Caring for a Shamrock Plant
St. Patrick's Day wouldn't be the same without the shamrock, but the real shamrock (Trifolium spp.) is not a plant that can withstand imperfect conditions, so another plant—not a true "shamrock" but one that has similar characteristics—has usurped its place. This is wood sorrel (Oxalis spp.), and it is the plant widely touted and sold as "shamrock" during March, the season of St. Patrick's Day.
Because oxalis (USDA hardiness zones 3 to 11) is generally available and masquerades successfully as shamrock, this is the plant most people have. So, here's how to care for oxalis, but first, what was that real shamrock again?
The Real Shamrock: Is That a 4-Leaf Clover?
The real Irish shamrock is the three-leaf clover (Trifolium dubium). As everyone knows, if you ever find a 4-leaf clover, the gods have blessed you with good luck, because those are found only once in about every 10,000 clovers.
The legend has it that Saint Patrick used the three-leaf clover to represent the Holy Trinity, and now the shamrock heralds spring, a season of rebirth. In the U.S., the four-leaf clover is used in various ways, among them as the logo for 4-H clubs, symbolizing head, heart, hands and health.
Growing a clover is a tough feat, especially indoors. They need moderate temperatures, so if it’s too warm or too cold, they become leggy and thin. They also need extremely bright light, another factor that makes growing them as houseplants difficult. As a result, Trifolium dubium is rarely available for purchase by home gardeners.
The False Shamrock Plant: Wood Sorrel
Don’t let the term “false” obscure the wood sorrel plant’s value in the landscape or as a houseplant. The Oxalis genus includes more than 800 species, growing across the world on every continent except Antarctica. The leaves are triangular or heart-shaped in a range of colors, including purple, pink, green, silver and burgundy.
The purple shamrock plant (Oxalis triangularis, zones 8 to 11) is one of the most popular shamrocks, with its white flowers, pinkish or lavender leaves and green stems. The cultivar Oxalis purpurea (zones 9 to 10), also known as purple wood sorrel, has large pink flowers and is a native of South Africa.
Caring for a Shamrock Plant
Depending on the variety, oxalis can be grown directly in your garden or as an indoor plant.
Oxalis plants propagate by underground rhizomes, but most desirable varieties available to the home gardener are warm-loving plants, so you may need to lift them in the fall to replant in the spring if you want them to winter over successfully. You can divide the rhizomes to create additional plants before replanting.
Shamrocks have no serious disease problems but might attract whiteflies or aphids.
Growing Shamrock in the Landscape
Grow shamrock outdoors in the garden only if you live in a hardiness zone recommended for your variety of plant.

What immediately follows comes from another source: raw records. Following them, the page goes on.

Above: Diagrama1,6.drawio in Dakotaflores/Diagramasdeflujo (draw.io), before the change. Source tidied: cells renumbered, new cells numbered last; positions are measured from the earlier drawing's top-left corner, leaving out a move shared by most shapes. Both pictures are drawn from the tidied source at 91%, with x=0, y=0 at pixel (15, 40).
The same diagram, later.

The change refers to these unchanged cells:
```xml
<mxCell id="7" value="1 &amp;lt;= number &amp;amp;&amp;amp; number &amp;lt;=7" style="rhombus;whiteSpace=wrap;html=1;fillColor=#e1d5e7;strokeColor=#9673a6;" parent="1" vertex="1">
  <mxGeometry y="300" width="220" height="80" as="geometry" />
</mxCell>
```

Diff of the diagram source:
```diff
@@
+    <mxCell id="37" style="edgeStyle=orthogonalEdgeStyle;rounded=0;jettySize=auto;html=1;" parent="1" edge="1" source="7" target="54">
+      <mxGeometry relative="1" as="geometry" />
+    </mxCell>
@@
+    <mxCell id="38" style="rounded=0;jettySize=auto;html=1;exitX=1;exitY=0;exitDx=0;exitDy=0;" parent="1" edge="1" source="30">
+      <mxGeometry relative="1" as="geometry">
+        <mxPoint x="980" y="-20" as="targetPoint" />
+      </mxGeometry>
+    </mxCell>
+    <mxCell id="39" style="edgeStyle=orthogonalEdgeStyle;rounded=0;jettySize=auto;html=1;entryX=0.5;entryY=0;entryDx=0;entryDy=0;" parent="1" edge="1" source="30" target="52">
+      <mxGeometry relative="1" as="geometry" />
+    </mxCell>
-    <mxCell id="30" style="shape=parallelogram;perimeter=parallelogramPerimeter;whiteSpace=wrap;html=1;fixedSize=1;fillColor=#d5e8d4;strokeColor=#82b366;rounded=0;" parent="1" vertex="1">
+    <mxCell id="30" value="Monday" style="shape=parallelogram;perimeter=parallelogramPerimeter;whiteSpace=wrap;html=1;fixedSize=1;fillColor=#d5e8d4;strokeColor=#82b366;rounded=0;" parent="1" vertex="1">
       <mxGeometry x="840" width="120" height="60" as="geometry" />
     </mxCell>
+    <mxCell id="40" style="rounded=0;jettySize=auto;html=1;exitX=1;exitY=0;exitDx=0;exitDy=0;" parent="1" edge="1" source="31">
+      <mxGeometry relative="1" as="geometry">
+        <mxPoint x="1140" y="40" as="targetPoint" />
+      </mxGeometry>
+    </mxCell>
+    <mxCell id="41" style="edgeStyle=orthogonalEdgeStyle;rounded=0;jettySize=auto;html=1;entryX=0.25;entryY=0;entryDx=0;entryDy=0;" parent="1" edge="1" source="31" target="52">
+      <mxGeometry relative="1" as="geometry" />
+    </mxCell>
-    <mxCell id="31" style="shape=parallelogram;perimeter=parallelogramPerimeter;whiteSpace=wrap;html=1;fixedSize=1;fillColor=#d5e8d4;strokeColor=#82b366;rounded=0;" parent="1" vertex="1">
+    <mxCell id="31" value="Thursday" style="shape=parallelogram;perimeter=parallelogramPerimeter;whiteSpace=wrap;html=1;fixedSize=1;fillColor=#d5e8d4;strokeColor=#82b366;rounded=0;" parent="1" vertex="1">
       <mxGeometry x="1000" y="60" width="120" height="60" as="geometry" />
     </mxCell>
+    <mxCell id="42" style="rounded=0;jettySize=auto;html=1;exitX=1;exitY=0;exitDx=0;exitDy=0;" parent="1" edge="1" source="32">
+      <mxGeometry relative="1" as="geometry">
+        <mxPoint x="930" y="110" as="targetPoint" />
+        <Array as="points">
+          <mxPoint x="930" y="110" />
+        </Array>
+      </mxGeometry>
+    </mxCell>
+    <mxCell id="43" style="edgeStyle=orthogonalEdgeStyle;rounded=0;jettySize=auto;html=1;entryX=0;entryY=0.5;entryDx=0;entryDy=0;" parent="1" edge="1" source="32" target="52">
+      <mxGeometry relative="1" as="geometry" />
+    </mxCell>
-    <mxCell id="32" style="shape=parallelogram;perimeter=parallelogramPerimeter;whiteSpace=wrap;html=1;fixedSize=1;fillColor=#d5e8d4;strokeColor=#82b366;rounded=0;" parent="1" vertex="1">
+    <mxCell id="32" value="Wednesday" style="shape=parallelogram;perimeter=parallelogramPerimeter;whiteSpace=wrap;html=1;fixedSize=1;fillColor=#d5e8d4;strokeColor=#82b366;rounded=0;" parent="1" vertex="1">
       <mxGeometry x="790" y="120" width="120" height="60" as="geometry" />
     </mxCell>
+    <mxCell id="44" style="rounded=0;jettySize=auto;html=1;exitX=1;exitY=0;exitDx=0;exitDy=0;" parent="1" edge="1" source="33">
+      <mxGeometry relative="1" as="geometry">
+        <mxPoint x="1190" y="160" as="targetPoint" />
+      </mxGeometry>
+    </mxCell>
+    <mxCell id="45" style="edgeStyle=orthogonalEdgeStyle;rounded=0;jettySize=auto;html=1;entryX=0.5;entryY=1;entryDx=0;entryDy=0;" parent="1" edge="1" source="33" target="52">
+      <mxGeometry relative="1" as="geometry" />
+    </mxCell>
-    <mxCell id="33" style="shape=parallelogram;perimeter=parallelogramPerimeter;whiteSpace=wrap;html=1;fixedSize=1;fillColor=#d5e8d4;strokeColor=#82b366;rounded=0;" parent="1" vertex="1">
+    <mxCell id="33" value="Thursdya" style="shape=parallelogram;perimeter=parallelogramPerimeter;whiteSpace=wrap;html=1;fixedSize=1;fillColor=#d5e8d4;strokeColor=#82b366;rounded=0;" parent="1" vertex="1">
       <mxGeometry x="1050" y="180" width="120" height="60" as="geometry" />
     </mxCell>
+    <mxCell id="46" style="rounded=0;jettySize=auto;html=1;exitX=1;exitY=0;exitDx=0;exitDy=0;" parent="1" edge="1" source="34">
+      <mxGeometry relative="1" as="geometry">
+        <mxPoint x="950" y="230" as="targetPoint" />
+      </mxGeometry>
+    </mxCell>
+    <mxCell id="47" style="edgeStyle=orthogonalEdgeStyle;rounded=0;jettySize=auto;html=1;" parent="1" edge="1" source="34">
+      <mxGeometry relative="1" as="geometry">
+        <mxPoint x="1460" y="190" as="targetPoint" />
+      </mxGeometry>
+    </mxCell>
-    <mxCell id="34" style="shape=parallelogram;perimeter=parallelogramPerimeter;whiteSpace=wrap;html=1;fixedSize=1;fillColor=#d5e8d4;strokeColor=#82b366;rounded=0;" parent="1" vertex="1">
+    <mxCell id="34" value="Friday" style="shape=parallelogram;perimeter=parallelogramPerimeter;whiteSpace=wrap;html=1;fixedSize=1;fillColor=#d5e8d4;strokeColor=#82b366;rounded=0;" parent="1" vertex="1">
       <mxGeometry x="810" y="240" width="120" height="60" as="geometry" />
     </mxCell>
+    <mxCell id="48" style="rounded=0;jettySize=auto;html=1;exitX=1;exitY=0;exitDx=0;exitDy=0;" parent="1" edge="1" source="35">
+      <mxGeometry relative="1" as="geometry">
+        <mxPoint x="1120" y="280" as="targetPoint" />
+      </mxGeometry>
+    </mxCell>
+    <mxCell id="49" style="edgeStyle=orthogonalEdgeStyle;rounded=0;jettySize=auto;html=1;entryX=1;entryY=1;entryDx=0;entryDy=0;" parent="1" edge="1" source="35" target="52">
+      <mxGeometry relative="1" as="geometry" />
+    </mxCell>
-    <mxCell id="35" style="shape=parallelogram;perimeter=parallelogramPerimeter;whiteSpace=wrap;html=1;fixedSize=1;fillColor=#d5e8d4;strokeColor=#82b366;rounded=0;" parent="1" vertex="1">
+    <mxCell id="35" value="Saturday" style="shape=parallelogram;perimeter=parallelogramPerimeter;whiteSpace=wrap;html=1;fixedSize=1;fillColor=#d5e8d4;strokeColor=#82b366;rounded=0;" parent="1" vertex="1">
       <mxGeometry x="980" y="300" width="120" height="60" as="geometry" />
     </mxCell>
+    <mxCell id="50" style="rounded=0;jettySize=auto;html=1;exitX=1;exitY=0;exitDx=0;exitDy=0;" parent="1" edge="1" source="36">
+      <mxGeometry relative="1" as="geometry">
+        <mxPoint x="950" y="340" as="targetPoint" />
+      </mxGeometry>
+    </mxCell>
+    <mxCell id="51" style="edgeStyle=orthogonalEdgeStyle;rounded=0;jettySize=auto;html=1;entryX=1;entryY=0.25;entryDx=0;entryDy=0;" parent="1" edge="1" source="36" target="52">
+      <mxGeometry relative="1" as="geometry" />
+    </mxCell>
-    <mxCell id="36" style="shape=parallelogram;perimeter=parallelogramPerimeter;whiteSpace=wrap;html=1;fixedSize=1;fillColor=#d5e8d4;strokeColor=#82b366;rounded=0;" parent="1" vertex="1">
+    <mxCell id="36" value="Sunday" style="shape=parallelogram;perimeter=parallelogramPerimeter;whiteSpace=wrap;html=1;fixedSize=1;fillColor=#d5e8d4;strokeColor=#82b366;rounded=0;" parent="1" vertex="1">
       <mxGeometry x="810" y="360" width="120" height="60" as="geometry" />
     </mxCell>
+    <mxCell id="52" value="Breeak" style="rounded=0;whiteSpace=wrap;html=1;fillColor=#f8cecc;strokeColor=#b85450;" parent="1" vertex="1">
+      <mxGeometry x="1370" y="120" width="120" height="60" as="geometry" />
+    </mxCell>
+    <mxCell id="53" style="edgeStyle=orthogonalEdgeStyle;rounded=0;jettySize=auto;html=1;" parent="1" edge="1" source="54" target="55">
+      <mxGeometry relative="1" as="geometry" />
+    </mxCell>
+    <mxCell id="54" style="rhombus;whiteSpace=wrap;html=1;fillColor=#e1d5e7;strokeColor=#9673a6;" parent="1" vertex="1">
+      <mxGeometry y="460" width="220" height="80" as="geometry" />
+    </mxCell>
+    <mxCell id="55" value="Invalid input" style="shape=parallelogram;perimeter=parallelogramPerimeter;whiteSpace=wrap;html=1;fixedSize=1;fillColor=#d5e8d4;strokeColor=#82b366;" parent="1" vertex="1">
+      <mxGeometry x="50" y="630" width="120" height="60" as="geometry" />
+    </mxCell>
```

Choose a location in full sun to partial shade. Wood sorrel plants are not picky about soil pH and can usually handle from 6.0 to 8.0 pH. Plant them in well-draining soil from 12 inches to 3 feet apart, depending on the variety, so follow the directions on your plant’s tag. Water regularly to ensure even moisture.
When grown outdoors, oxalis plants rarely need fertilizing but may benefit from a balanced fertilizer during the growing season.
Growing Shamrock as a Houseplant
When growing shamrock in a container, choose high-quality potting soil and a pot with good drainage. Shamrock needs bright light, so place it in a south-facing window. An oxalis grown as a houseplant needs cool conditions, ideally no warmer than 75°F during the day but no colder than 50°F at night.
When grown indoors, it requires a humid environment. Because it’s tough to maintain humidity indoors, consider using a humidifier; alternatively, place the pot on a bed of wet pebbles. Maintain regular moisture; when the potting mix is dry 1 inch down, water well but avoid overwatering.
Shamrocks require regular fertilizing during their growing season. For best results, apply a liquid fertilizer once a month.
Some shamrock varieties may naturally go dormant after flowering, especially when it is too hot or dry. If the leaves begin to die back, stop watering and fertilizing and allow the plant to “rest.”
If the plant is growing indoors, move it to a darker location. Purple-leaved types usually require a dormancy period of about one month, while others may require two to three months.
When new growth appears, resume regular plant care.
- University of Missouri Integrated Pest Management: Oxalis - Shamrock's Imposter
- North Carolina State Extension: Oxalis Triangularis
- University of Missouri Integrated Pest Management: Shamrocks: More Than a Bit O'Luck
- Fine Gardening: What Is a Shamrock and How do You Grow Them?
- Missouri Botanical Garden: Oxalis Purpurea
- University of Wisconsin, Madison: Shamrocks, Oxalis spp.
- Temperatures above 75 degrees Fahrenheit will trigger dormancy in shamrock plants. Make sure to keep them at the optimal temperatures for the longest possible growing period.
- Purple-leaf varieties of the shamrock plant only require about one month of dormancy and may be placed back in the window after this time period.
- If the plant begins to look yellow, it's receiving too much water. Wilting indicates it isn't receiving enough water, and leggy growth signals a lack of light or too warm temperatures.
I garden in the Pacific North west, previously Hawaii where I had an avocado orchard. I have a Master Gardeners certificate here in Eugene, Oregon.